By Michael Aushenker
Terry Sylvester can thank Graham Nash for his career.
To paraphrase a Biblical saying, “When one door closes, another one opens,” and one of the greatest examples of rock history testing this maxim is when Nash left U.K. chart-toppers’ The Hollies, one of the biggest bands of the 1960s British Invasion, allowing the group to replace him with Sylvester on vocals and guitar in 1968.
Today a solo artist, Sylvester heads a bill at McCabe’s Guitar Shop on Sunday night that will include Debbi Peterson, founding member of the 1980s all-girl pop band The Bangles.
Sylvester’s personal and professional history had already intertwined with the progenitors of the British Invasion before he ever showed up at The Hollies’ doorstep. Born in 1947 in Liverpool, England, Sylvester lived a short walk away from brothers Paul and Mike McCartney. At 15, he worked for a year as an apprentice panel beater for Peter Harrison, older brother of one George Harrison. As if this much Beatles crossover were not enough, Sylvester’s group, The Escorts, regularly opened for The Fab Four at the now-world-famous Cavern Club in the early 1960s.
When Sylvester joined The Hollies after Nash departed the group over creative differences and the other members chose to record an album’s worth of Bob Dylan covers, Sylvester began writing and recording hits for the band, including: “He Ain’t Heavy, He’s My Brother,” “I Can’t Tell the Bottom From the Top,” “The Air That I Breathe” and “Long Dark Road.”
Nash, of course, went on to form Crosby, Stills and Nash.
Sylvester also sang vocals on an Alan Parsons Project album before leaving The Hollies in 1981. He rejoined the band onstage in Cleveland when The Hollies were inducted in the Rock ‘N’ Roll Hall of Fame in 2010.
Adding more Bangle for your buck is Peterson, who will take the stage prior to Sylvester this weekend.
It was, in fact, around the time Sylvester went solo that two all-girl pop bands, The Go-Go’s and The Bangles, began slugging it out on the top of Billboard’s pop charts for dominance across the bulk of the Me Decade.

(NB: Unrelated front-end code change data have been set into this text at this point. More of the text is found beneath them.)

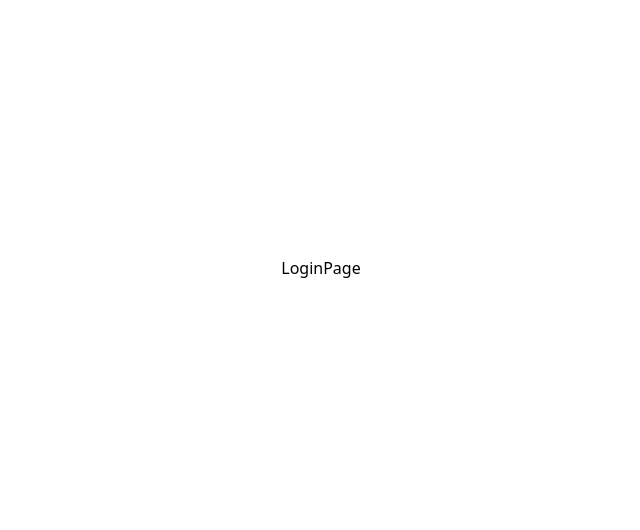
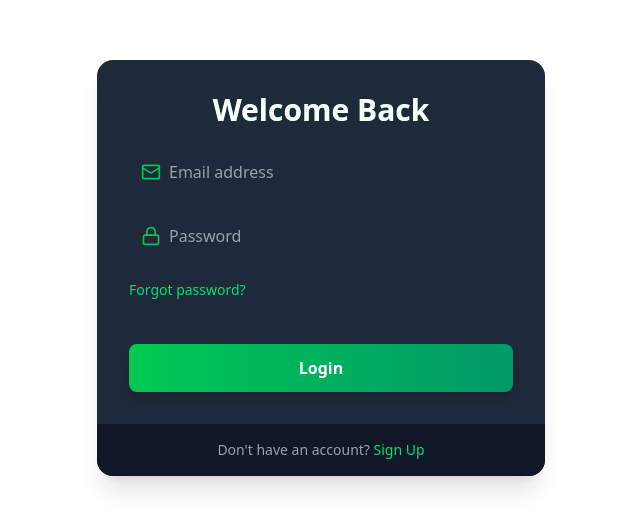
Before and after one commit to Bublaaa/coffeshier, a React (Vite) app in the folder frontend/: page /login in a window 1280 px wide. Shown: the part 132-662 px from the top of the page, without its empty margins (319-959 px from the left). Built offline with nearby package versions, Linux system fonts and the light colour scheme.

Commit message:
Add Login Page

```diff
--- a/frontend/src/pages/LoginPage.jsx
+++ b/frontend/src/pages/LoginPage.jsx
@@ -1,9 +1,78 @@
-import React from 'react'
+import { useState } from "react";
+import { motion } from "framer-motion";
+import { Mail, Lock, Loader } from "lucide-react";
+import Input from "../components/Input";
+import { Link } from "react-router-dom";
 
 const LoginPage = () => {
+  const [email, setEmail] = useState("");
+  const [password, setPassword] = useState("");
+  const isLoading = false;
+  const handleLogin = (e) => {
+    e.preventDefault();
+  };
+
   return (
-    <div>LoginPage</div>
-  )
-}
+    <motion.div
+      initial={{ opacity: 0, y: 20 }}
+      animate={{ opacity: 1, y: 0 }}
+      transition={{ duration: 0.5 }}
+      className="max-w-md w-full bg-gray-800 bg-opacity-50 backdrop-filter backdrop-blur-xl rounded-2xl shadow-xl overflow-hidden"
+    >
+      <div className="p-8">
+        <h2 className="text-3xl font-bold mb-6 text-center bg-gradient-to-r from-green-500 to-emerald-500 text-white bg-clip-text">
+          Welcome Back
+        </h2>
+        <form onSubmit={handleLogin}>
+          <Input
+            icon={Mail}
+            type="email"
+            placeholder="Email address"
+            value={email}
+            onChange={(e) => setEmail(e.target.value)}
+          />
+          <Input
+            icon={Lock}
+            type="password"
+            placeholder="Password"
+            value={password}
+            onChange={(e) => setPassword(e.target.value)}
+          />
 
-export default LoginPage
+          <div className="flex items-center mb-6">
+            <Link
+              to={"/forgot-password"}
+              className="text-sm text-green-400 hover:underline"
+            >
+              Forgot password?
+            </Link>
+          </div>
+
+          <motion.button
+            className="mt-5 w-full py-3 px-4 bg-gradient-to-r from-green-500 to-emerald-600 text-white font-bold rounded-lg shadow-lg hover:from-green-600 hover:to-emerald-700 focus:outline-none focus:ring-2 focus:ring-green-500 focus:ring-offset-2 focus:ring-offset-gray-900 transition duration-200"
+            whileHover={{ scale: 1.02 }}
+            whileTap={{ scale: 0.98 }}
+            type="submit"
+            disabled={isLoading}
+          >
+            {isLoading ? (
+              <Loader className="w-6h-6 animate-spin mx-auto" />
+            ) : (
+              "Login"
+            )}
+          </motion.button>
+        </form>
+      </div>
+      <div className="px-8 py-4 bg-gray-900 bg-opacity-50 flex justify-center">
+        <p className="text-sm text-gray-400">
+          Don't have an account? {""}
+          <Link to={"/signup"} className="text-green-400 hover:underline">
+            Sign Up
+          </Link>
+        </p>
+      </div>
+    </motion.div>
+  );
+};
+
+export default LoginPage;
```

In 1981, drummer Peterson, with older sister and guitarist Vicki Peterson-Cowsill and lead singer-songwriter Susanna Hoffs, had burned through a succession of band names — The Colours, The Supersonic Bangs, The Bangs — before settling on The Bangles.
With the Bangles, Peterson enjoyed worldwide success with a slew of hits, including “Walk Like An Egyptian,” “Eternal Flame,” the Simon & Garfunkel cover “Hazy Shade of Winter” and the Prince-penned “Manic Monday.”

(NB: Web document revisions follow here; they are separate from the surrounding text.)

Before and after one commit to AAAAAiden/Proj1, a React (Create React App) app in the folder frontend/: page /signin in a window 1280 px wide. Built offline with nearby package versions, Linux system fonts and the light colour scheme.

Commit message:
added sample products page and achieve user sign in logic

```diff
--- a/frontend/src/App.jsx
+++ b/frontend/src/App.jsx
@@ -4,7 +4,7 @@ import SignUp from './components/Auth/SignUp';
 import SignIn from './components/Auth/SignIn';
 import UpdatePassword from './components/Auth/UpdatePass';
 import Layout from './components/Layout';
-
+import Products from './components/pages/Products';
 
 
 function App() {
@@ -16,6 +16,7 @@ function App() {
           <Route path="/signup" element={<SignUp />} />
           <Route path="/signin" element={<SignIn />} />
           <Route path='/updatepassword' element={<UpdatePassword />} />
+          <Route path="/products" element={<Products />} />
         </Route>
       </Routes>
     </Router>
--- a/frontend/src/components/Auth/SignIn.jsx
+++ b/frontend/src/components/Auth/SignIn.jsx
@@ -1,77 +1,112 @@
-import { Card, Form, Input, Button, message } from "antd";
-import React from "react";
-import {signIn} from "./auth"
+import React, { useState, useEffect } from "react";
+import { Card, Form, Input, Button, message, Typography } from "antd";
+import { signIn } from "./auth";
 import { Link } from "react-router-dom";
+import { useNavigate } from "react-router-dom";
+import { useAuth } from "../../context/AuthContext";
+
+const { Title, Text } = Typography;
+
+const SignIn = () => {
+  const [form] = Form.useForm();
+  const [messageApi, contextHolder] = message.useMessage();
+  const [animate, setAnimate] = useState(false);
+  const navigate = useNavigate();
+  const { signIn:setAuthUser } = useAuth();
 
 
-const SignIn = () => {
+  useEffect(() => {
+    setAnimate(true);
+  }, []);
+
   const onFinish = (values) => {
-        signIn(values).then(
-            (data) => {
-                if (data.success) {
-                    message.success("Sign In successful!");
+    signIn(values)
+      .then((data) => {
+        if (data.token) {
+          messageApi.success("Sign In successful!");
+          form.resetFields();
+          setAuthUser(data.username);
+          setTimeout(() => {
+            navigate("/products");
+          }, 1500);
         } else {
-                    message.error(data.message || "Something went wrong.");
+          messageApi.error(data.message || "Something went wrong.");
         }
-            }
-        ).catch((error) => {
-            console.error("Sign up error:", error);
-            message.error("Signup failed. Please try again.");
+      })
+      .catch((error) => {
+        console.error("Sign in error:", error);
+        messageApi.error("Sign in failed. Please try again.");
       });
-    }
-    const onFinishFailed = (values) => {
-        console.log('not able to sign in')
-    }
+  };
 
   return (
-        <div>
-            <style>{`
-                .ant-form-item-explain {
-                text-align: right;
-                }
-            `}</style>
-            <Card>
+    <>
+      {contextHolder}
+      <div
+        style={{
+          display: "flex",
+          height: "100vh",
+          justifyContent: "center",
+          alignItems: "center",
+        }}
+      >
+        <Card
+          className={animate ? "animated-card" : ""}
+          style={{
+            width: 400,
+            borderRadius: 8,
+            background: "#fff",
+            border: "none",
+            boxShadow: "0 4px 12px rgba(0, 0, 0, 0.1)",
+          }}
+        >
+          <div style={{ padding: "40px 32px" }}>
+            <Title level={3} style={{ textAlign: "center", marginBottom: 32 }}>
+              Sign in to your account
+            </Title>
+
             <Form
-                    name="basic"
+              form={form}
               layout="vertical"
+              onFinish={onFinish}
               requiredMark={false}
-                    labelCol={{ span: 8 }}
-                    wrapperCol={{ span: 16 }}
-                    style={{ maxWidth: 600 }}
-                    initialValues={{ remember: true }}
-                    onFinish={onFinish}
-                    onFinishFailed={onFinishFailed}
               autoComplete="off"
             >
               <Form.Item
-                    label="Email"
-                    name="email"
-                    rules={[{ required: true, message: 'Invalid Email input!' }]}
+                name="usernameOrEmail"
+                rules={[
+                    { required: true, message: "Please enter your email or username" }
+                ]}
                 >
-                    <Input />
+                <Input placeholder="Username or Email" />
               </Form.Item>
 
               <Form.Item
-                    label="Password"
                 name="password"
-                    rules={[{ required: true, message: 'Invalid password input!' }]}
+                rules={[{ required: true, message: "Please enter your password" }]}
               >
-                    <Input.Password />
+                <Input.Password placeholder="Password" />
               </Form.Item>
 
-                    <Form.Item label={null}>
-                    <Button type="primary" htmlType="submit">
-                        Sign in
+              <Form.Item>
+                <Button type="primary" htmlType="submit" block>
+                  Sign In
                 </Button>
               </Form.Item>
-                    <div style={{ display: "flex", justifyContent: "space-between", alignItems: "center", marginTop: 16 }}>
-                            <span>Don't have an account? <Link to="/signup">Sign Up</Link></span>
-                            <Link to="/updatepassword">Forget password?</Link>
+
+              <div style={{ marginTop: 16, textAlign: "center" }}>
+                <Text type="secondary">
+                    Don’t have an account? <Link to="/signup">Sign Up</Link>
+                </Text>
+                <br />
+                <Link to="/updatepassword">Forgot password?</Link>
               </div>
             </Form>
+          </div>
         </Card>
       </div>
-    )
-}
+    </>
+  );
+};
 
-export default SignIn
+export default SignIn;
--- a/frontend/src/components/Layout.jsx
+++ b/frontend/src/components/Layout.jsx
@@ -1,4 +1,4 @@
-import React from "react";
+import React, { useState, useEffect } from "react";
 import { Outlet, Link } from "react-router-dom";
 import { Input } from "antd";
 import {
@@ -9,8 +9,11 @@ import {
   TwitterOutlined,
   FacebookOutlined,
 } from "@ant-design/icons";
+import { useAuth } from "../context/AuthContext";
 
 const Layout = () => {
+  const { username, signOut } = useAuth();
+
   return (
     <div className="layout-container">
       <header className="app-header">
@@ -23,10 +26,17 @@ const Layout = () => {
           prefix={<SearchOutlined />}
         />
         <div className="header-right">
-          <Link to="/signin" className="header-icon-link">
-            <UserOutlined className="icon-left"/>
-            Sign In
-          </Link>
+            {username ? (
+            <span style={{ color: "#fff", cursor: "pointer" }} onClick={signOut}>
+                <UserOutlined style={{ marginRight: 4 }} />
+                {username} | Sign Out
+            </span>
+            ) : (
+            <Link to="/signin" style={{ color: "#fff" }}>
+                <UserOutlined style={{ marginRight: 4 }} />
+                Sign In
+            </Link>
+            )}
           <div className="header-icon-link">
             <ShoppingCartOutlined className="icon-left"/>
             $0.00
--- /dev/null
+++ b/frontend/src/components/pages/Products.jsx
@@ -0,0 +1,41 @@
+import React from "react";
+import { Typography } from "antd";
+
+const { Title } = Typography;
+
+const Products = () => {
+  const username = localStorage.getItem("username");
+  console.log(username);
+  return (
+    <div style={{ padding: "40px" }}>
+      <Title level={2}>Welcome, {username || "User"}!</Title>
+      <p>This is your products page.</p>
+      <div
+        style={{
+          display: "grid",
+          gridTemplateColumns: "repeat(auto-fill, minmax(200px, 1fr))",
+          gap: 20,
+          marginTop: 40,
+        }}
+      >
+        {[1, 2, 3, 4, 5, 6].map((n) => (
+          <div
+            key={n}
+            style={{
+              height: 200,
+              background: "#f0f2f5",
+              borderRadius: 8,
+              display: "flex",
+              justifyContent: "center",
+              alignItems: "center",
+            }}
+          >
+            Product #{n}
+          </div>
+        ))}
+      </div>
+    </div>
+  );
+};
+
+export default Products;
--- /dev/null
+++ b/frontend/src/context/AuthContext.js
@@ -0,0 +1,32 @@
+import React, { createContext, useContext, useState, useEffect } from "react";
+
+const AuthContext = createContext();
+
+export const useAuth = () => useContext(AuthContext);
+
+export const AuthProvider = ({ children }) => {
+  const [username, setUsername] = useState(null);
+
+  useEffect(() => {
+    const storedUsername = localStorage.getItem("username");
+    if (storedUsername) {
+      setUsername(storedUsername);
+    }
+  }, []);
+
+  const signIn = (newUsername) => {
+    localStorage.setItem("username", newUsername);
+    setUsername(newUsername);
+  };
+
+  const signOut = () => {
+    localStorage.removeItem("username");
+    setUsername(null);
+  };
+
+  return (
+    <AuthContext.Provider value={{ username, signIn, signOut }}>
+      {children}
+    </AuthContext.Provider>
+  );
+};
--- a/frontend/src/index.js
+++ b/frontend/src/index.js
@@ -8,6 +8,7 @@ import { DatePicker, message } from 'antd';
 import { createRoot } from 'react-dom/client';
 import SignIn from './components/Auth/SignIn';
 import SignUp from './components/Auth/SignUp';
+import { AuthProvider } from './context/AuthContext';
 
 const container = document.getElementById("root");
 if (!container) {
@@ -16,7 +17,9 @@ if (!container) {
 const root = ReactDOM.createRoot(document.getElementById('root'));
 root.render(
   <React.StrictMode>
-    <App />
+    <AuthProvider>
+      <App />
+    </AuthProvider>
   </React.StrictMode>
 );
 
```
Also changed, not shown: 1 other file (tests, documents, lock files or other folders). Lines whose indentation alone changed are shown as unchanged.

Expect Sylvester to sing a chunk of his Hollies hits mixed in with his solo output while Peterson will no doubt sing on her Bangles vocal outing, “Be With You.”
Now if Peterson will only reprise her lead vocals on her 1984 Bangles hit “Going Down to Liverpool,” that would tie the evening together in a nice little bow, wouldn’t it?
Terry Sylvester of The Hollies and Debbi Peterson of The Bangles perform Sunday, with John Wicks of The Records opening at 8 p.m., at McCabe’s Guitar Shop, 3101 Pico Blvd., Santa Monica. $20. Call (310) 828-4497 or visit mccabes.com.